Code change snippets:
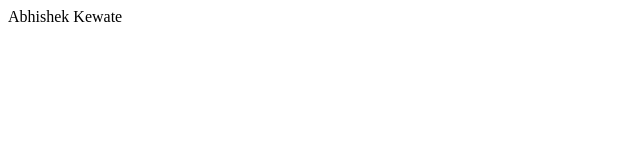
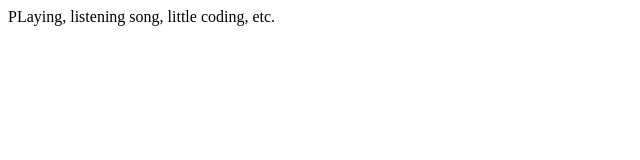
Before and after one commit to abhishekkewate/DeveloperAbhishekPortfolio, a plain HTML site: page index.html in a window 1280 px wide. Shown: the whole page, without its empty margins (0-640 px from the left). Drawn offline with Linux system fonts and the light colour scheme.

Commit message:
Hobbies
My hobbies in short

```diff
--- a/index.html
+++ b/index.html
@@ -4,9 +4,9 @@
     <meta charset="UTF-8">
     <meta http-equiv="X-UA-Compatible" content="IE=edge">
     <meta name="viewport" content="width=, initial-scale=1.0">
-    <title>Document</title>
+    <title>This are my hobbies.</title>
 </head>
 <body>
-    Abhishek Kewate
+    PLaying, listening song, little coding, etc.
 </body>
 </html>
```
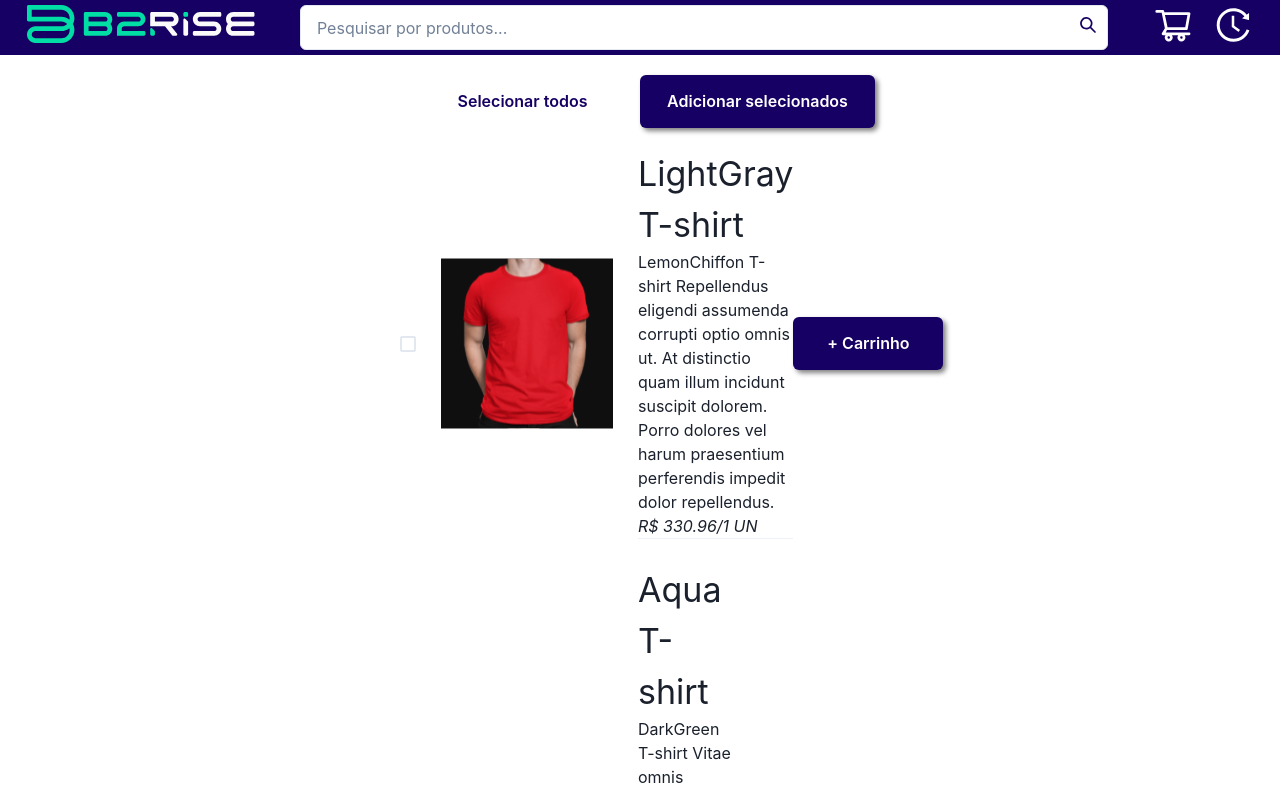
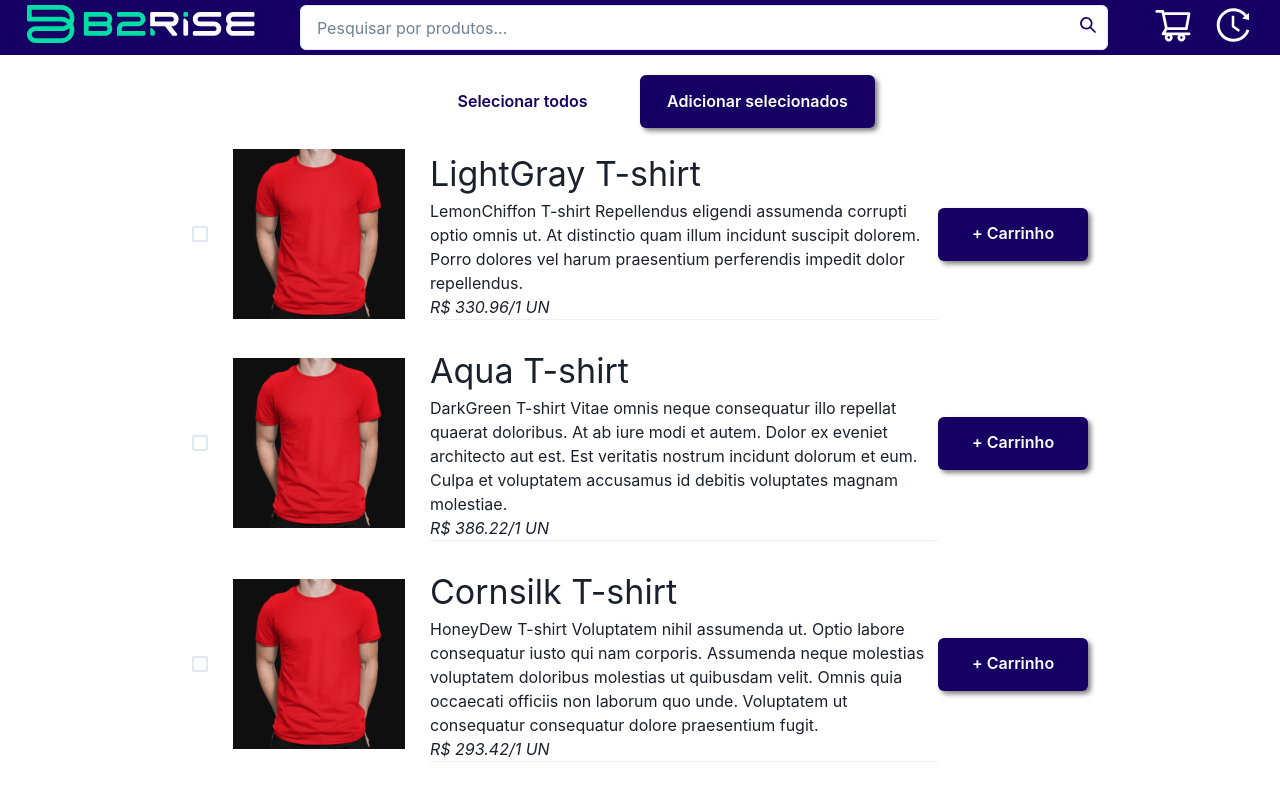
Before and after one commit to AlineGaldino/Ecommerce, a React (Create React App) app: page /products in a window 1280 px wide. Shown: the top 786 px of the page. Built offline with nearby package versions, Linux system fonts and the light colour scheme; data requests are answered from the project's data file.

Commit message:
add: cart product

```diff
--- a/src/component/Product.jsx
+++ b/src/component/Product.jsx
@@ -8,11 +8,23 @@ import {
     Divider
 } from "@chakra-ui/react"
 
+import { useState } from "react"
+
 import shirt from '../images/imaget-shirt.svg'
 
 export function Product({description, longDescription, price}) {
+
+    const [cart, setCart] = useState({})
+
+    const addCart = (description, longDescription, price) => {
+
+        const cartProducts = {description, longDescription, price}
+        setCart([...cart, cartProducts])
+        console.log([...cart, cartProducts])
+        //sessionStorage.setItem('itens', JSON.stringify([...cart, cartProducts]))
+    }
     return (
-    <Flex margin='0px 400px 0px 400px' marginBottom='25px'>
+    <Flex margin='auto' w='70%' marginBottom='25px'>
         <Checkbox
         paddingRight='25px'/>
         <Img src={shirt} alt='t-shirt' paddingRight='25px'/>
@@ -24,6 +36,7 @@ export function Product({description, longDescription, price}) {
         </Box>
         <Flex alignItems='center'>
             <Button
+            onClick={() => addCart(description, longDescription, price)}
             bg='#170063'
             w='150px'
             h='53px'
--- a/src/component/Products.jsx
+++ b/src/component/Products.jsx
@@ -1,6 +1,15 @@
 import { useState, useEffect } from 'react';
-import { Product } from './Product'
 import { Box } from '@chakra-ui/react'
+import {
+  Flex,
+  Img,
+  Checkbox,
+  Text,
+  Button,
+  Divider
+} from "@chakra-ui/react"
+
+import shirt from '../images/imaget-shirt.svg'
 
 export function Products() {
   const [products, setProducts] = useState([]);
@@ -23,14 +32,40 @@ export function Products() {
     }))();
   }, [])
 
+  const [cart, setCart] = useState([])
+
+  const addCart = (id, description, longDescription, price) => {
+
+      const cartProducts = {id, description, longDescription, price}
+      setCart([...cart, cartProducts])
+      sessionStorage.setItem('itens', JSON.stringify([...cart, cartProducts]))
+  }
+
   return (
     <Box>
       {products.map((product, index) => (
-        <Product
-          key={index}
-          description={product.description}
-          longDescription={product.longDescription}
-          price={product.price} />
+            <Flex margin='auto' w='70%' marginBottom='25px' key={index}>
+            <Checkbox
+            paddingRight='25px'/>
+            <Img src={shirt} alt='t-shirt' paddingRight='25px'/>
+            <Box>
+                <Text fontSize='34px'>{product.description}</Text>
+                <Text>{product.longDescription}</Text>
+                <Text as='em' textTransform='uppercase'>r$ {product.price}/1 un</Text>
+                <Divider />
+            </Box>
+            <Flex alignItems='center'>
+                <Button
+                onClick={() => addCart(product.id, product.description, product.longDescription, product.price)}
+                bg='#170063'
+                w='150px'
+                h='53px'
+                color='white'
+                boxShadow='3px 3px 5px gray'>
+                + Carrinho
+                </Button>
+            </Flex>
+        </Flex>
       ))}
     </Box>
   )
--- a/src/pages/Cart/index.js
+++ b/src/pages/Cart/index.js
@@ -1,11 +1,67 @@
 import Navbar from '../../component/Navbar'
-import EmptyCart from '../../component/EmptyCart'
+import {
+  Flex,
+  Box,
+  Img,
+  Text,
+  Button,
+  IconButton,
+  Divider
+} from "@chakra-ui/react"
+
+import { useState } from 'react'
+
+import { SmallAddIcon, MinusIcon } from '@chakra-ui/icons'
+
+//import EmptyCart from '../../component/EmptyCart'
+
+//import shirt from './images/imaget-shirt.svg'
 
 export default function Cart() {
+  const productSession = JSON.parse(sessionStorage.getItem('itens'))
+
+  const [price, setPrice] = useState(productSession)
+
+  const priceTotal = price.reduce( (acc, current) => acc + current.price, 0)
+  const removeItem = (itens) => {
+    const filter = price.filter(cartItem => price.indexOf(cartItem) !== itens);
+    setPrice(filter);
+  }
+
     return (
       <>
         <Navbar/>
-        <EmptyCart/>
+        {productSession.map((itens, index) => (
+                  <Flex margin='auto' w='70%' marginBottom='25px' key={index}>
+                  <Img alt='t-shirt' paddingRight='25px'/>
+                  <Box>
+                    <Text fontSize='34px'>{itens.description}</Text>
+                    <Text as='em' textTransform='uppercase' fontSize='20px'>r$ {itens.price}</Text>
+                        <Flex flexDirection='row'>
+                            <Button color='#DD3434' variant='ghost' onClick={() => {removeItem(itens)}}>Excluir </Button>
+                            <Button color='#00DDA5' variant='ghost'>Favoritar</Button>
+                        </Flex>
+                    <Box>
+                        <IconButton color='#DD3434' icon={<MinusIcon />} />
+                        <IconButton color='#00DDA5' icon={<SmallAddIcon />} />
+                    </Box>
+                    <Text>{itens.longDescription}</Text>
+                    <Divider />
+                </Box>
+            </Flex>
+        ))}
+    <Flex justifyContent='flex-end' margin='auto' w='80%'>
+        <Text fontSize='34px'>Preço total R${priceTotal.toFixed(2)}</Text>
+        <Divider />
+        <Button
+            bg='#00AD81'
+            color='white'
+            w='283px'
+            h='53px'
+            boxShadow='3px 3px 5px gray'>
+            Finalizar compra
+        </Button>
+        </Flex>
       </>
     )
 }
```
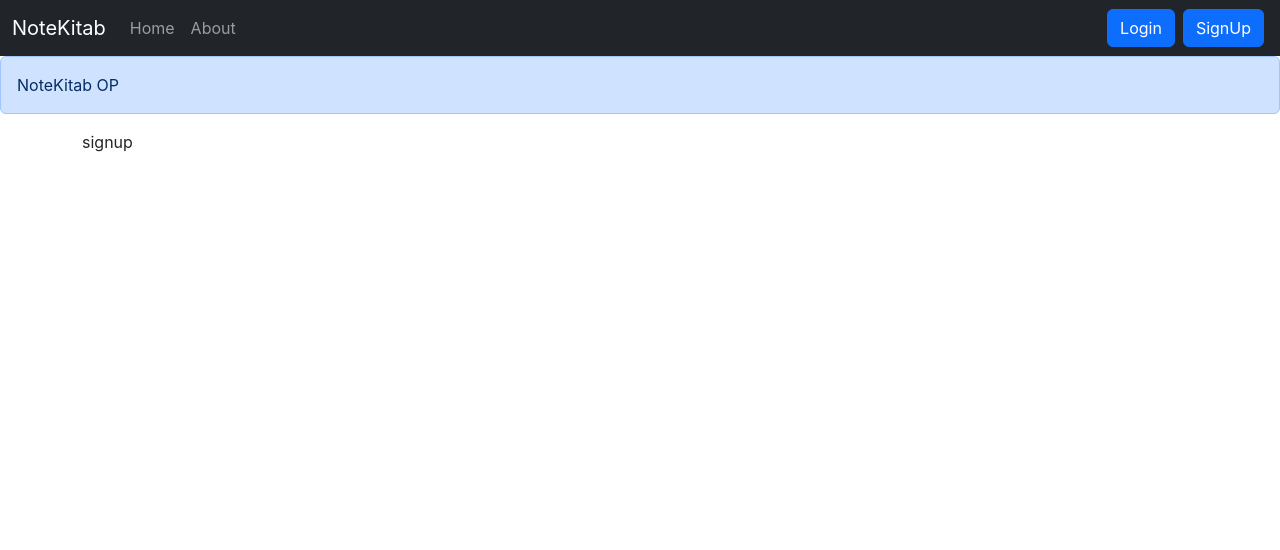
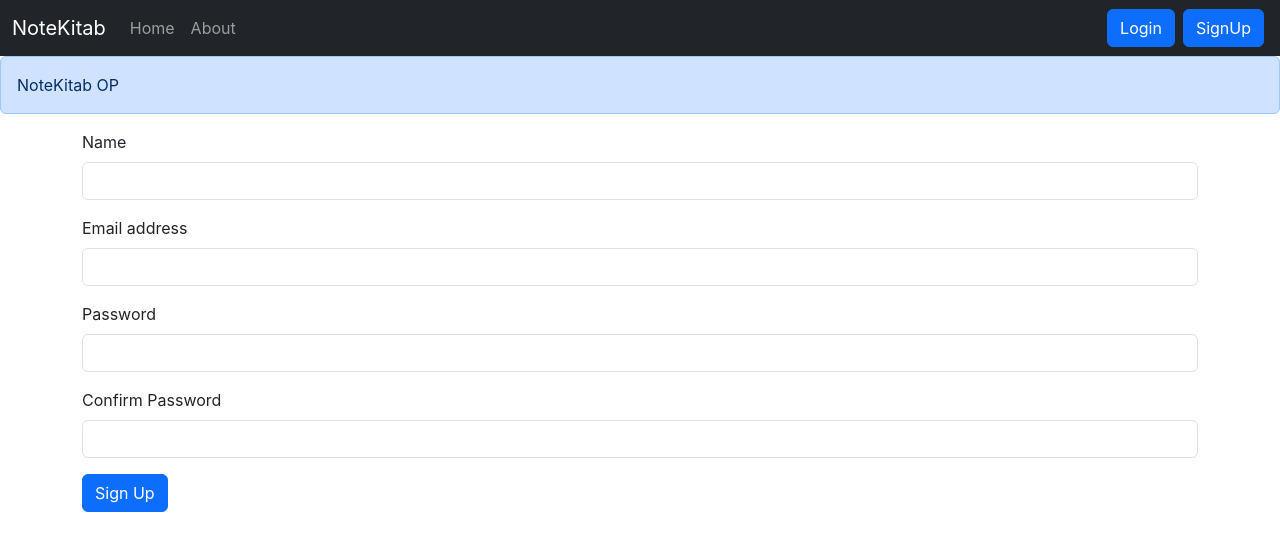
Before and after one commit to poudyalamit/NoteKitab, a React (Create React App) app: page /signup in a window 1280 px wide. Shown: the top 550 px of the page. Built offline with nearby package versions, Linux system fonts and the light colour scheme.

Commit message:
signup authentication completed

```diff
--- a/src/Components/SignUp.js
+++ b/src/Components/SignUp.js
@@ -1,9 +1,49 @@
-import React from 'react'
+import React ,{useState}from 'react'
+import { useNavigate } from 'react-router-dom'
 
 const SignUp = () => {
+  const [credentials, setCredentials] = useState({ name:"", email: "", password: "", cpassword: "" })
+  let navigate = useNavigate();
+  const handlesign = async (e) => {
+    e.preventDefault();
+    const {name, email,password}= credentials;
+    const response = await fetch("http://localhost:5000/api/auth/createuser", {
+      method: "POST",
+      headers: {
+        "Content-Type": "application/json",
+      },
+      body: JSON.stringify({ name,email, password})
+    });
+    const json = await response.json();
+    console.log(json);
+      // save the auth token and redirect
+      localStorage.setItem('token', json.authtoken);
+      navigate("/login");
+  }
+  const onChange = async (e) => {
+    setCredentials({ ...credentials, [e.target.id]: e.target.value })
+  }
   return (
-    <div>
-      signup
+    <div className='Container'>
+      <form onSubmit={handlesign}>
+        <div className="mb-3">
+          <label htmlFor="email" className="form-label">Name</label>
+          <input type="text" className="form-control" id="name" aria-describedby="emailHelp"  onChange={onChange}  required/>
+        </div>
+        <div className="mb-3">
+          <label htmlFor="email" className="form-label">Email address</label>
+          <input type="email" className="form-control" id="email" aria-describedby="emailHelp" required onChange={onChange} />
+        </div>
+        <div className="mb-3">
+          <label htmlFor="password" className="form-label">Password</label>
+          <input type="password" className="form-control" id="password" onChange={onChange} minLength={5} required />
+        </div>
+        <div className="mb-3">
+          <label htmlFor="cpassword" className="form-label">Confirm Password</label>
+          <input type="password" className="form-control" id="cpassword"  onChange={onChange} minLength={5} required />
+        </div>
+        <button type="submit" className="btn btn-primary">Sign Up</button>
+      </form>
     </div>
   )
 }
```
Also changed, not shown: 1 other file (tests, documents, lock files or other folders).
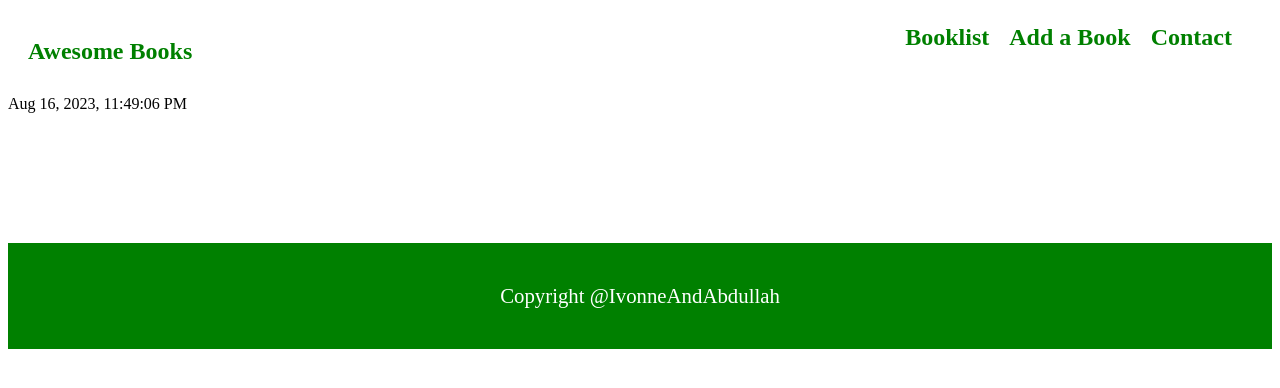
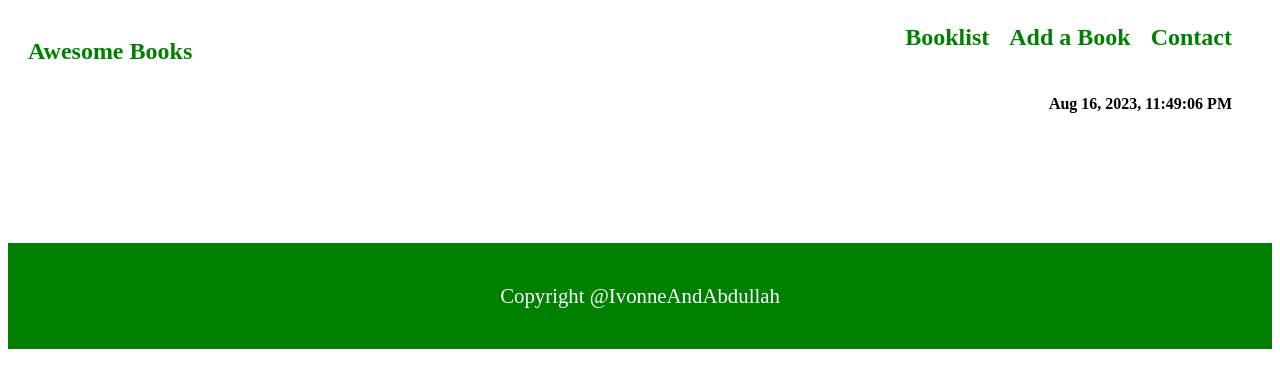
Before and after one commit to abdullah97-pro/Awesome-books-navigation, a website: page html/index.html in a window 1280 px wide. Drawn offline with Linux system fonts and the light colour scheme.

Commit message:
modify the files

```diff
--- a/css/style.css
+++ b/css/style.css
@@ -145,3 +145,11 @@ section.contact {
 .contact-part {
   line-height: 37px;
 }
+
+#timeDisplay {
+  display: block;
+  text-align: right;
+  padding-right: 40px;
+  color: black;
+  font-weight: 600;
+}
```
Also changed, not shown: README.md.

- [EXERCISE INSTRUCTIONS] No pictures belong in the copy: reproduce exactly the lines above from the one that contains "Also changed, not shown: 1" through the last line of the entries.

- [WRITTEN ANSWER]
Also changed, not shown: 1 other file (tests, documents, lock files or other folders).
Before and after one commit to abdullah97-pro/Awesome-books-navigation, a website: page html/index.html in a window 1280 px wide. Drawn offline with Linux system fonts and the light colour scheme.

Commit message:
modify the files

```diff
--- a/css/style.css
+++ b/css/style.css
@@ -145,3 +145,11 @@ section.contact {
 .contact-part {
   line-height: 37px;
 }
+
+#timeDisplay {
+  display: block;
+  text-align: right;
+  padding-right: 40px;
+  color: black;
+  font-weight: 600;
+}
```
Also changed, not shown: README.md.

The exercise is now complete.